Comic fans will be familiar with Chiang’s work thanks to his breakout effort on Wonder Woman with writer Brian Azzarello. The duo continue to produce one of the best superhero comics on the stands, the go-to book in DC’s New 52 initiative, and a character-defining run for the sometimes maligned Wonder Woman. Chiang’s bold, deceptively simple lines frame the Amazonian with strength and nobility, and the book is never short on action panels. What his Modern Masters story revealed for me, however—besides his refreshing loyalty to DC—was his first-ever collaboration with Brian Azzarello on the blink-and-you’ll-miss-it series Doctor 13.
Originally serialized in Tales of the Unexpected in 2006 and 2007 and later collected in Doctor 13: Architecture and Mortality, the story follows the titular protagonist and a very kitschy band of weirdos as they battle even stranger threats. Fans of D-list heroes will appreciate seeing Infectious Lass, Anthro, Andrew Bennett (from I, Vampire), Haunted Tank, and others battle Nazi gorillas and break the fourth wall to confront DC writers like Grant Morrison, Geoff Johns, Greg Rucka, and Mark Waid. Unfortunately, the trade paperback is out of print, but I scored a copy from Amazon’s third party marketplace and read it in tandem with Modern Masters.

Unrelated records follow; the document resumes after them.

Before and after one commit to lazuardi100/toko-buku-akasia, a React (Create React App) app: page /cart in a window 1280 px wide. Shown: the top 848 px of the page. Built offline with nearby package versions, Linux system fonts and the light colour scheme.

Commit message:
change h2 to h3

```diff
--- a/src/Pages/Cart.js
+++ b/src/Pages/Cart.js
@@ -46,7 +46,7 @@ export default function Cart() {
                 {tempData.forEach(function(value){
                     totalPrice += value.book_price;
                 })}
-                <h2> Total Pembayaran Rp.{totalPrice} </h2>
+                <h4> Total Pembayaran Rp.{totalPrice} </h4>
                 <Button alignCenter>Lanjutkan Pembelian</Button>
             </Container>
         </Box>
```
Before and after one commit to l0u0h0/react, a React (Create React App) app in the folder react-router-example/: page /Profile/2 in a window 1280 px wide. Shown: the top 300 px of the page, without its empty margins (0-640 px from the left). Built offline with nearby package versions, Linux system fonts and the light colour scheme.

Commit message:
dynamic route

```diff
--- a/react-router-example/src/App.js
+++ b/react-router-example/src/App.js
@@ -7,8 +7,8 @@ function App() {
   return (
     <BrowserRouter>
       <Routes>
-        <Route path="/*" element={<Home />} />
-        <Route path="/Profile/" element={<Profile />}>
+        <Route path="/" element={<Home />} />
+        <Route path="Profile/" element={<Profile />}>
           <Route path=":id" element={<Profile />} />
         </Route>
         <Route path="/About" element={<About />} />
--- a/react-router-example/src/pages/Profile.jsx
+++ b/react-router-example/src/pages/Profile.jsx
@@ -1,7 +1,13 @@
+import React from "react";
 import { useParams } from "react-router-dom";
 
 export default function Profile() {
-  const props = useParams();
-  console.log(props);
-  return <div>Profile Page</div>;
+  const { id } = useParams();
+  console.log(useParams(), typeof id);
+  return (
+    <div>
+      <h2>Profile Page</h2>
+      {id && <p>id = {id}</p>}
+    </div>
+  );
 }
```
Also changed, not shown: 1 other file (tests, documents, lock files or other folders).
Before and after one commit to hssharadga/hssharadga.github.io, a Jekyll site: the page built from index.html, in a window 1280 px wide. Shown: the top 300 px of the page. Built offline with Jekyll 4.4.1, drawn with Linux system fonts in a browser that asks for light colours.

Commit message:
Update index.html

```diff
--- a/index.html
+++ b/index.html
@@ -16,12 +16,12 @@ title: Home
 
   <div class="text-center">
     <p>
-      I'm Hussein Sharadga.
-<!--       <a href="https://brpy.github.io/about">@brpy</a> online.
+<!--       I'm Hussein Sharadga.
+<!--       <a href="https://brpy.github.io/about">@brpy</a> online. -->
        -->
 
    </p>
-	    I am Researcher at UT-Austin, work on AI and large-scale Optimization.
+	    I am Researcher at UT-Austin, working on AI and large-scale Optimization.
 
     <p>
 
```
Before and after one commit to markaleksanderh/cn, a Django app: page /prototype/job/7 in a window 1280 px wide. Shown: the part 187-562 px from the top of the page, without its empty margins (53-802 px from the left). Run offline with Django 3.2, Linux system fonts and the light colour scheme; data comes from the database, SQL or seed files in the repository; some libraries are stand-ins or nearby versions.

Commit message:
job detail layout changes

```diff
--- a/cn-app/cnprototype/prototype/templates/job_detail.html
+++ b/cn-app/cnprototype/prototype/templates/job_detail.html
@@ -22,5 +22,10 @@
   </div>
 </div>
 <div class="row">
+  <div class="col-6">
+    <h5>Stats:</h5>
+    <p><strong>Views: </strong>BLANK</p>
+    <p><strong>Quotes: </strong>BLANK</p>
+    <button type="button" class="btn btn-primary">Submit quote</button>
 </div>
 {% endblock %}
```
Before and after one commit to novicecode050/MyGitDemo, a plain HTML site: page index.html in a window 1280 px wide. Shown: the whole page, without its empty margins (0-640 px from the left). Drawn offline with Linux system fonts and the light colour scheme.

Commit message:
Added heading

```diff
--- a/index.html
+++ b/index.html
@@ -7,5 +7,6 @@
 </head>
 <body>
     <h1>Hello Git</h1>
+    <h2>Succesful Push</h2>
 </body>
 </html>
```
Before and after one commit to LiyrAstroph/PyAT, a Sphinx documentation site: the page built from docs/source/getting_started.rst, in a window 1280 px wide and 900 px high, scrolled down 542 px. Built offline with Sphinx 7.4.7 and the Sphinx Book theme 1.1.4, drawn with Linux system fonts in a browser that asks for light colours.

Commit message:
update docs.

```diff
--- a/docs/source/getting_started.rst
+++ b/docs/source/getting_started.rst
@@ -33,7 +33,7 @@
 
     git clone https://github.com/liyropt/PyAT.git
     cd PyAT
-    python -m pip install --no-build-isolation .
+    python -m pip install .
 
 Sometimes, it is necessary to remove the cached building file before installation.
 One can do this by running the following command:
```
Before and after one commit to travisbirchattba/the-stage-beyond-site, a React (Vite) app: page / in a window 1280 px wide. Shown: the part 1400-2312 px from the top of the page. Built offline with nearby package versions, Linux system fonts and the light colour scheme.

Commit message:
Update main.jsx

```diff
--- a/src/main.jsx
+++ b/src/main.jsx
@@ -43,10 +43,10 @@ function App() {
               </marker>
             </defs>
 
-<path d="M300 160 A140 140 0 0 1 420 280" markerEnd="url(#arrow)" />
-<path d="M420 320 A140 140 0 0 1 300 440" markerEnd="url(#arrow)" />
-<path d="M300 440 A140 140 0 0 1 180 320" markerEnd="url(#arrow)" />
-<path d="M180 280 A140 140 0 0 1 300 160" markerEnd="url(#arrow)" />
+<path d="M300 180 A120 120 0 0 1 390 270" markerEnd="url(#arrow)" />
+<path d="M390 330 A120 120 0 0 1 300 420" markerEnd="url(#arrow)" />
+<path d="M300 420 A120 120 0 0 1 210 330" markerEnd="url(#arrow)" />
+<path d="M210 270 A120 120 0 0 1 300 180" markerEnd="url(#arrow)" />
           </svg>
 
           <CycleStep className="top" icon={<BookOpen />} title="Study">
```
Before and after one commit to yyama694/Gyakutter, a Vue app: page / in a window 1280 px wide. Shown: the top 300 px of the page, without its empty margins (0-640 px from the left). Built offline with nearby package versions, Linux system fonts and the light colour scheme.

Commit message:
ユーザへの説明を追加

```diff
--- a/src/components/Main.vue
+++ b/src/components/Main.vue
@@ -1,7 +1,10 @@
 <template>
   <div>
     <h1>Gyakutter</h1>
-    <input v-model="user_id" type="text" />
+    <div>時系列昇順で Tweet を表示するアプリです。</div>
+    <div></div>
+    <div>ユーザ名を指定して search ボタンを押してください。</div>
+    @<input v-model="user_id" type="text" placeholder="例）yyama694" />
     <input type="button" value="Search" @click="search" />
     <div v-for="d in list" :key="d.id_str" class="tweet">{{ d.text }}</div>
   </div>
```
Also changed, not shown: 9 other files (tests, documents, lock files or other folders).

Hidden gems like Doctor 13 make comic collecting so rewarding. Finding an unsung first collaboration between two marquee creators recalls rifling through a longbox at a convention. I love that Modern Masters led me there—and it’s not the first time! Comic readers are encouraged to seek out this great series (recommended: the Art Adams and Chris Sprouse issues) to learn more about artists they admire and do a little longbox digging of their own.